I trained 13 different people to do my job for 10 days.
In the end I solved the problem of needing vacation time, but at what cost?
Hindsight, training, and releasing the idea of saving the day (at least for some of the time)
Training 13 people for 10 days to take over one person’s job wasn’t the most sustainable idea…
A better approach would have been to come up for air 6 months earlier and bring in more staff for our busy operations department. The thing is, I was so consumed by the processes, I just couldn’t see that.
So how can you prevent that from happening in your own Operations department?
I think part of it comes down to understanding when you are nearing your capacity and communicating with your teammates that you can’t take on more.
This is the opposite of easy.
It’s such a delicate thing because you want to be a team player. You want to save the day. But you will be letting things fall through the cracks if you have too much on your plate. (Humans haven’t found a way around that one aspect of being human… yet.)
When I got back from vacation, I did what I should have done 6 months before, and it freed up my time to work on larger initiatives to drive the company forward. It actually made our Operations department even more efficient.
So did I really just write this to tell you that it’s OK to ask for help?
Because I wish someone had told me. I wish someone who worked the same job—who understood how difficult, frustrating and exhilarating running Ops is—would have told me that.
Told me that it’s OK to ask for help.
(Seriously. Write it down. Put it on a sticker on your screen. It’s OK to ask for help.)
But what kind of help should you ask for?
Ask to hire more people.
Sure. Training then will feel like a chore at first but the time you invest in that will pay off. I promise.
Can’t afford to hire more people? Then evaluate the steps you’re taking to get your job done and see if anything can be automated. Are you babysitting your 3PL too much? Figure out why. If it’s their API, or problems with their tech stack or how they are staffing your projects, find out if there is a better way.
Are you spending too much time pulling together reporting spreadsheets from all your sales and inventory channels? Figure out how to automate that. You don’t have to manually pull that data and assemble it. It’s 2021. There are companies, apps and services that can help. (There’s a reason why I’m working with Pipe 17: they have figured out the “helping” part for busy ops leaders.)
Need help figuring out what’s out there to simplify your work ife? Join groups on Reddit, Facebook, and LinkedIn and network with other professionals just like you. They have either experienced what you are going through, and figured out a fix, or have advice on how to avoid getting stuck. Ask questions. Find out what they love and what they hate and learn from that. It’s OK to ask for help.

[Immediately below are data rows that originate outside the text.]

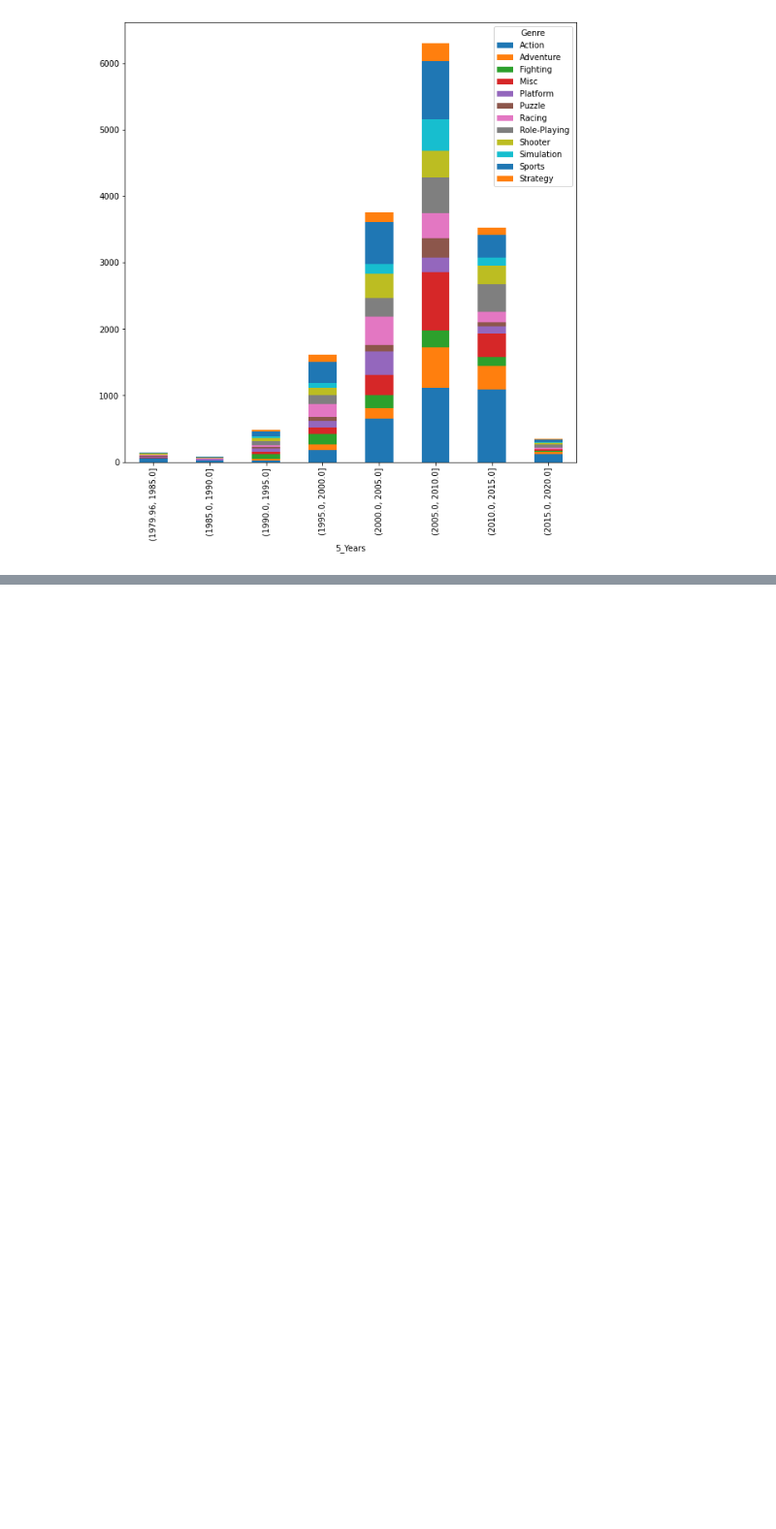
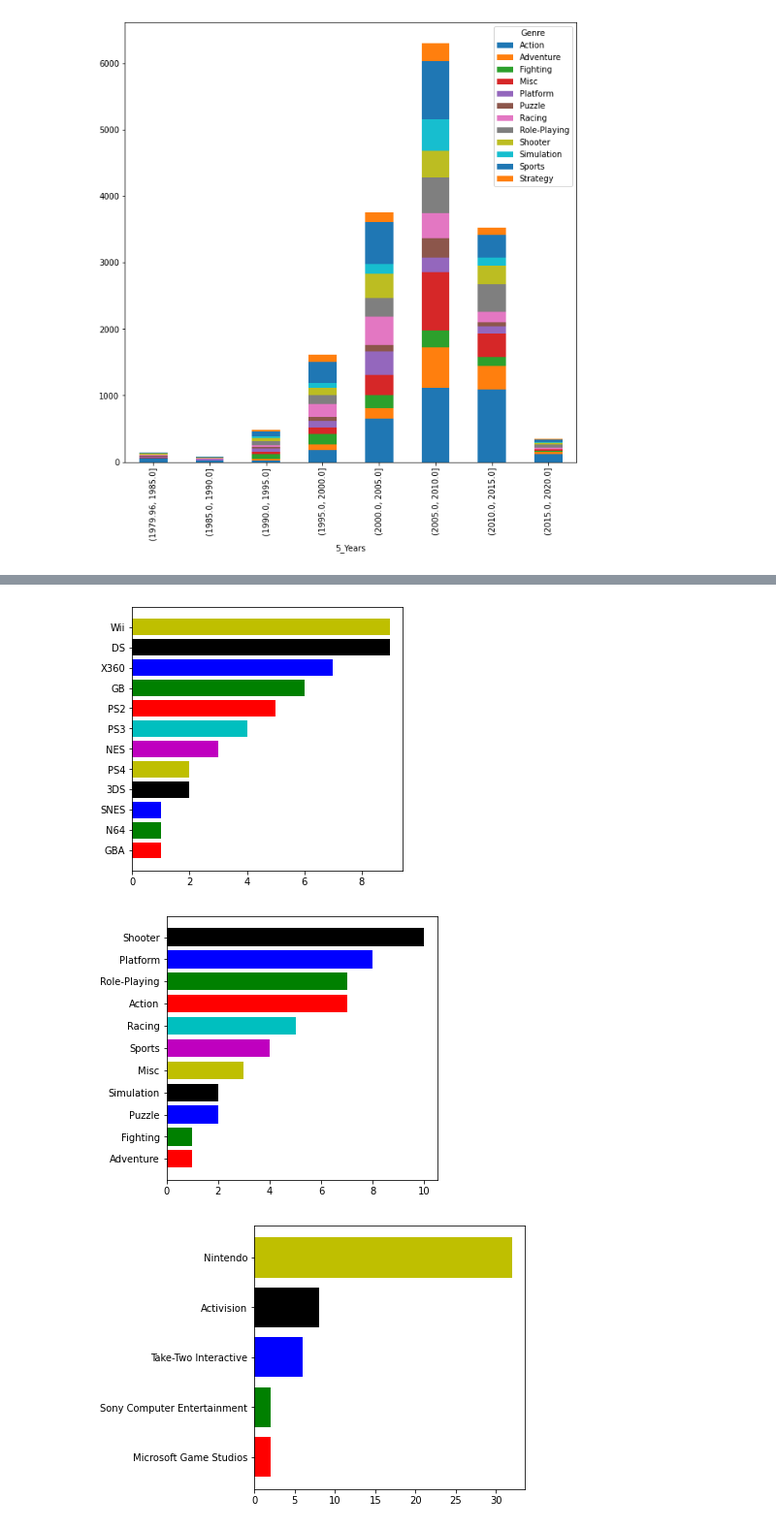
Before and after one commit to Markers/SC1_Project, a Jupyter notebook: Src/SC1_project.ipynb, the cells around one changed output, grey strips where cells are left out. Shown: that part at 97% size. Cells and saved outputs as stored; diff of their text form; code cells hidden in the pictures; blank space fills up the shorter version.

Commit message:
3번 문제. 진행중. 출고량이 높은 게임에 대한 랭킹 확인.

```diff
--- a/Src/SC1_project.ipynb
+++ b/Src/SC1_project.ipynb
@@ -242,0 +241,11 @@ years_5.plot.bar(figsize=(10,10), stacked=True)
+# %%
+# 출고량이 높은 게임에 대한 분석 및 시각화 프로세스
+
+df['all_sales'] = df[{'NA_Sales', 'EU_Sales', 'JP_Sales', 'Other_Sales'}].sum(axis=1)
+
+df['rank'] = df['all_sales'].rank(ascending=False)
+
+df = df.sort_values(by = 'rank', axis = 0)
+
+high_sales = df.head(50)
+high_sales
@@ -242,0 +270,19 @@ years_5.plot.bar(figsize=(10,10), stacked=True)
+# %%
+high_platform = high_sales.groupby(['Platform']).size()
+high_genre = high_sales.groupby(['Genre']).size()
+high_publisher = high_sales.groupby(['Publisher']).size()
+
+
+def high_draw(data):
+    data.sort_values(inplace=True) # 순위별로 정렬
+    fig, axes = plt.subplots(1, figsize=(5,5))
+    axes.barh(y=data.index, width=data, color='rgbkymc') # 옆으로 바 플롯
+
+
+high_draw(high_platform)
+high_draw(high_genre)
+high_draw(high_publisher)
+# %% [output]
+[figure, added]
+[figure, added]
+[figure, added]
```
Also changed, not shown: parts of 3 cells of this notebook.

In the end, if you ask for help, get advice, automate and delegate, you will achieve superhero-legend status. With your sanity and your home life intact.
Now isn’t that worth admitting you can’t do it on your own?
Yes, I thought so. Now go shopping for your cape.